    (Published Monday, Dec. 7, 2015)

    First, an NBC 5 investigation into the dangers posed by wrong way drivers caught the attention of state highway officials prompting changes on Texas roads. Now, what’s happening here has also caught the attention of the federal highway officials.

    Mark Rosekind, the top administer of the National Highway Traffic Safety Administration, told NBC 5 Investigates he wants other states to see the plans Texas has to combat wrong way driving here.

    For 11 months, NBC 5 Investigates revealed The Texas Department of Transportation did not make safety changes some experts have recommended for at least a decade that are proven to reduce wrong way crashes.

    Meanwhile, wrong way crashes continue to plague Texas roads.

    NBC 5 Investigates obtained new crash data from TxDOT showing at least 61 people have died and another 696 have been injured between Jan. 1, 2015 and Nov. 30, 2015.

    That means one person dies and 14 people are injured each week in Texas, on average. Numbers obtained by NBC 5 Investigates also show a staggering toll over the last five years -- 335 dead and more than 3,500 injured in wrong way crashes in Texas.

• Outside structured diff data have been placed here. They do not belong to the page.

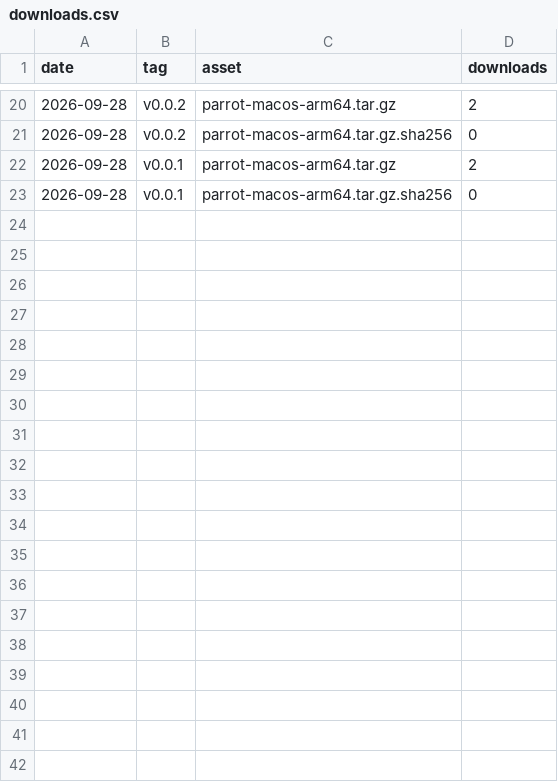
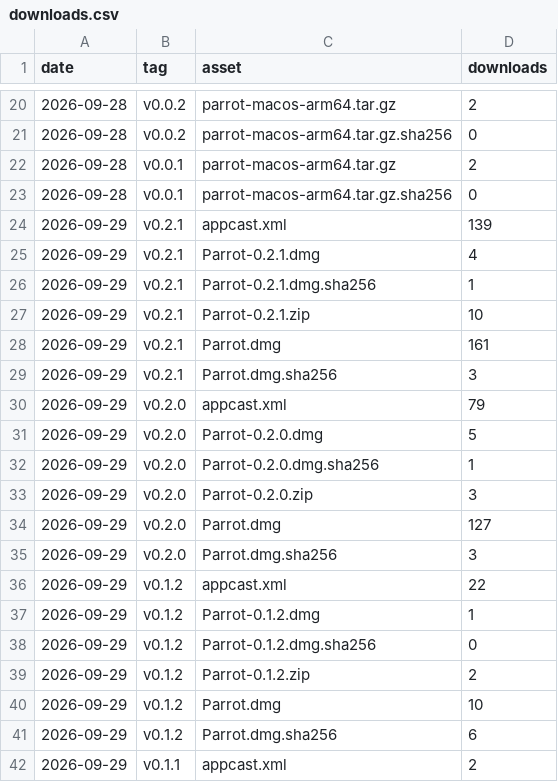
Before and after one commit to clac1212/parrot, a CSV file: downloads.csv, drawn as a sheet; only a part is shown, gaps mark what is left out; the diff covers the shown part only.

```diff
--- a/downloads.csv
+++ b/downloads.csv
@@ -23 +23,20 @@ date,tag,asset,downloads
 2026-09-28,v0.0.1,parrot-macos-arm64.tar.gz.sha256,0
+2026-09-29,v0.2.1,appcast.xml,139
+2026-09-29,v0.2.1,Parrot-0.2.1.dmg,4
+2026-09-29,v0.2.1,Parrot-0.2.1.dmg.sha256,1
+2026-09-29,v0.2.1,Parrot-0.2.1.zip,10
+2026-09-29,v0.2.1,Parrot.dmg,161
+2026-09-29,v0.2.1,Parrot.dmg.sha256,3
+2026-09-29,v0.2.0,appcast.xml,79
+2026-09-29,v0.2.0,Parrot-0.2.0.dmg,5
+2026-09-29,v0.2.0,Parrot-0.2.0.dmg.sha256,1
+2026-09-29,v0.2.0,Parrot-0.2.0.zip,3
+2026-09-29,v0.2.0,Parrot.dmg,127
+2026-09-29,v0.2.0,Parrot.dmg.sha256,3
+2026-09-29,v0.1.2,appcast.xml,22
+2026-09-29,v0.1.2,Parrot-0.1.2.dmg,1
+2026-09-29,v0.1.2,Parrot-0.1.2.dmg.sha256,0
+2026-09-29,v0.1.2,Parrot-0.1.2.zip,2
+2026-09-29,v0.1.2,Parrot.dmg,10
+2026-09-29,v0.1.2,Parrot.dmg.sha256,6
+2026-09-29,v0.1.1,appcast.xml,2
```
Also changed, not shown: 21 added rows elsewhere in this file.
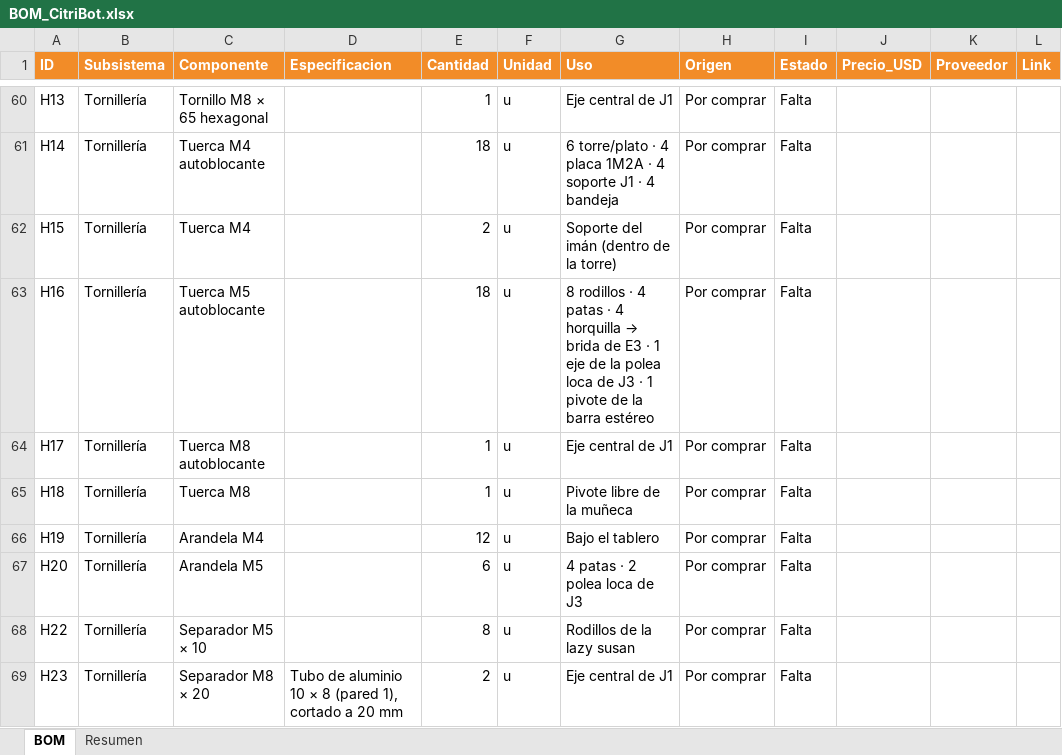
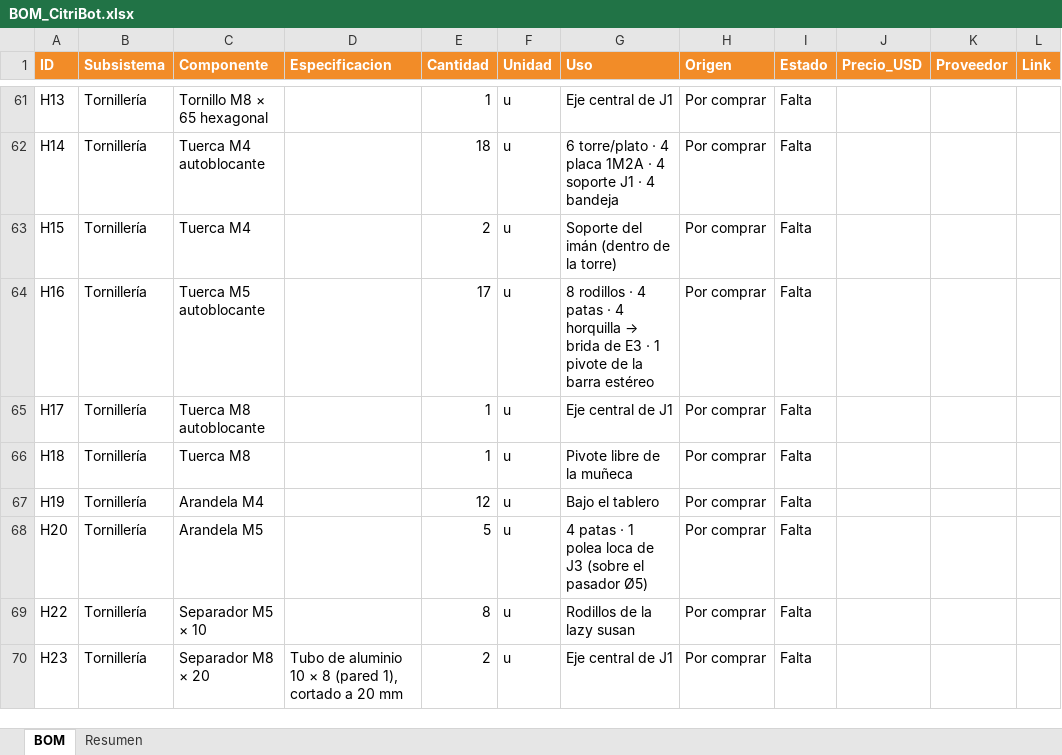
Before and after one commit to pajagua/recolector-de-frutas, an Excel workbook: bom/BOM_CitriBot.xlsx, sheet BOM, drawn as a sheet; only a part is shown, gaps mark what is left out; values as stored, in another font and other column widths than the file's, no borders; addresses are those after the commit; the diff covers the shown part only; the diff names each change by its address in the sheet, - before the commit and + after, or states it on an @@ line.

```diff
--- a/bom/BOM_CitriBot.xlsx (sheet BOM)
+++ b/bom/BOM_CitriBot.xlsx (sheet BOM)
-E64 (Cantidad): 18
+E64 (Cantidad): 17
-G64 (Uso): …· 1 eje de la polea loca de J3 · 1 pivote de…
+G64 (Uso): …· 1 pivote de…
-E68 (Cantidad): 6
+E68 (Cantidad): 5
-G68 (Uso): 4 patas · 2 polea loca de J3
+G68 (Uso): 4 patas · 1 polea loca de J3 (sobre el pasador Ø5)
```
Also changed, not shown: 12 added rows and 44 edited cells elsewhere in this sheet, 45 other files.
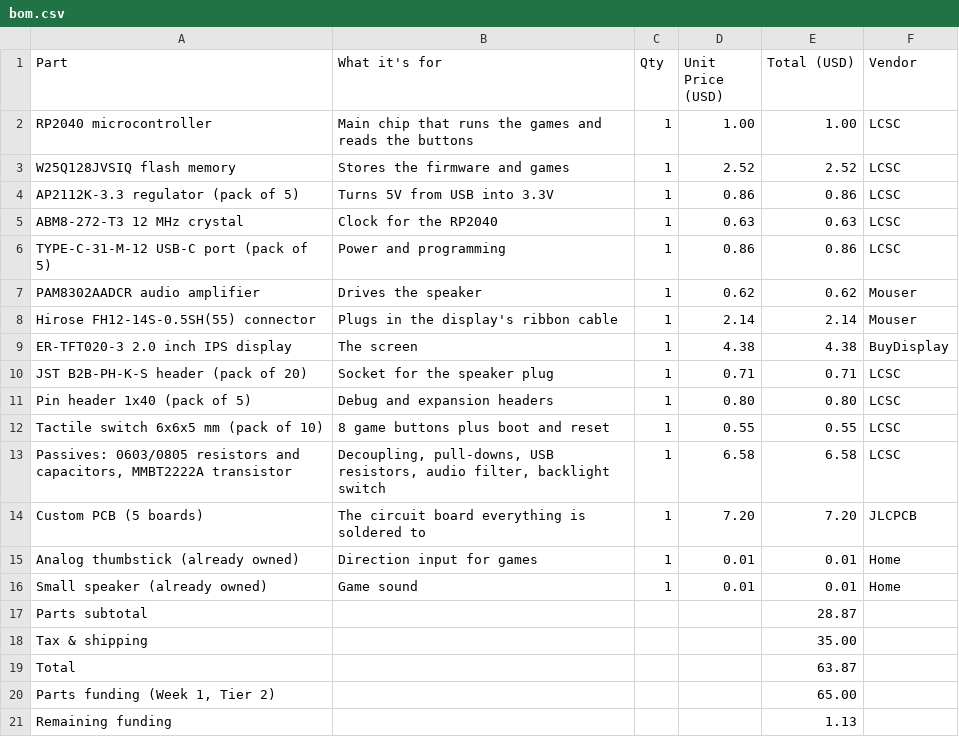
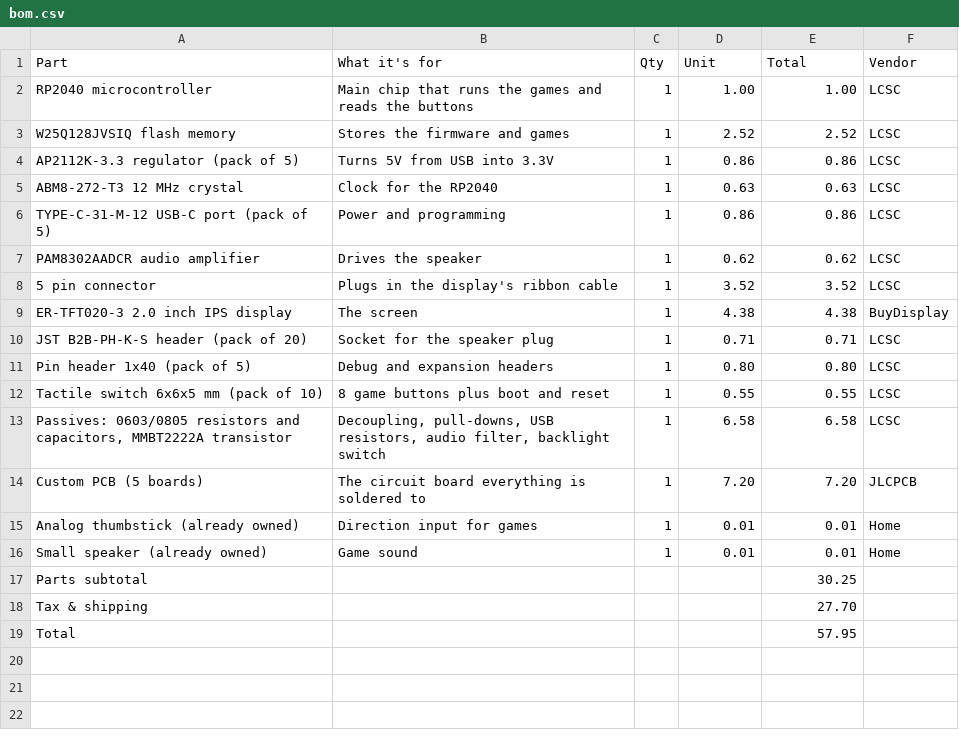
Before and after one commit to EvilOtter222/pcb-project, a CSV file: bom.csv, drawn as a sheet.

Commit message:
Final BOM update

```diff
--- a/bom.csv
+++ b/bom.csv
@@ -1,2 +1,2 @@
-Part,What it's for,Qty,Unit Price (USD),Total (USD),Vendor
+Part,What it's for,Qty,Unit,Total,Vendor
 RP2040 microcontroller,Main chip that runs the games and reads the buttons,1,1.00,1.00,LCSC
@@ -6,4 +6,4 @@ ABM8-272-T3 12 MHz crystal,Clock for the RP2040,1,0.63,0.63,LCSC
 TYPE-C-31-M-12 USB-C port (pack of 5),Power and programming,1,0.86,0.86,LCSC
-PAM8302AADCR audio amplifier,Drives the speaker,1,0.62,0.62,Mouser
-Hirose FH12-14S-0.5SH(55) connector,Plugs in the display's ribbon cable,1,2.14,2.14,Mouser
+PAM8302AADCR audio amplifier,Drives the speaker,1,0.62,0.62,LCSC
+5 pin connector,Plugs in the display's ribbon cable,1,3.52,3.52,LCSC
 ER-TFT020-3 2.0 inch IPS display,The screen,1,4.38,4.38,BuyDisplay
@@ -16,6 +16,4 @@ Analog thumbstick (already owned),Direction input for games,1,0.01,0.01,Home
 Small speaker (already owned),Game sound,1,0.01,0.01,Home
-Parts subtotal,,,,28.87,
-Tax & shipping,,,,35.00,
-Total,,,,63.87,
-"Parts funding (Week 1, Tier 2)",,,,65.00,
-Remaining funding,,,,1.13,
+Parts subtotal,,,,30.25,
+Tax & shipping,,,,27.70,
+Total,,,,57.95,
```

    “So many of these lives are lost individually, geographically dispersed; So until you bring all these numbers together to realize how big they are, people don't pay attention,” said Rosekind.

    Rosekind came to Texas for a traffic safety summit where he learned more about TxDOT's new plan to do more to prevent wrong way crashes.

    TxDOT announced the plan on the heels of an NBC 5 investigation that revealed most state highways lack safety measures proven to reduce wrong way crashes. Since that investigation the state has promised 700 safety improvements at 160 test locations in Tarrant County.

    "This is a significant program that's going to use a lot of different countermeasures," said TxDOT spokesman, Val Lopez, when the plan was first announced.

     

    The plan includes lower Wrong Way and Do Not Enter signs to be more visible at night to intoxicated drivers. It also includes red pavement reflectors to warn drivers and new flashing signs. TxDOT’s work is set to begin this spring.

    One study by the North Texas Tollway Authority showed lower signs can cut wrong way crashes by 60 percent.

    “So the stuff that's going on, you really want to raise it up and say, ‘Here's stuff you can do and it makes a huge difference in saving lives.’ At the same time, why aren't we doing that everywhere in Texas and everywhere across the country,” said Rosekind.

    After seeing what's happening in Texas, Rosekind said he wants to see if his agency can make more federal funds available to states to start similar projects. 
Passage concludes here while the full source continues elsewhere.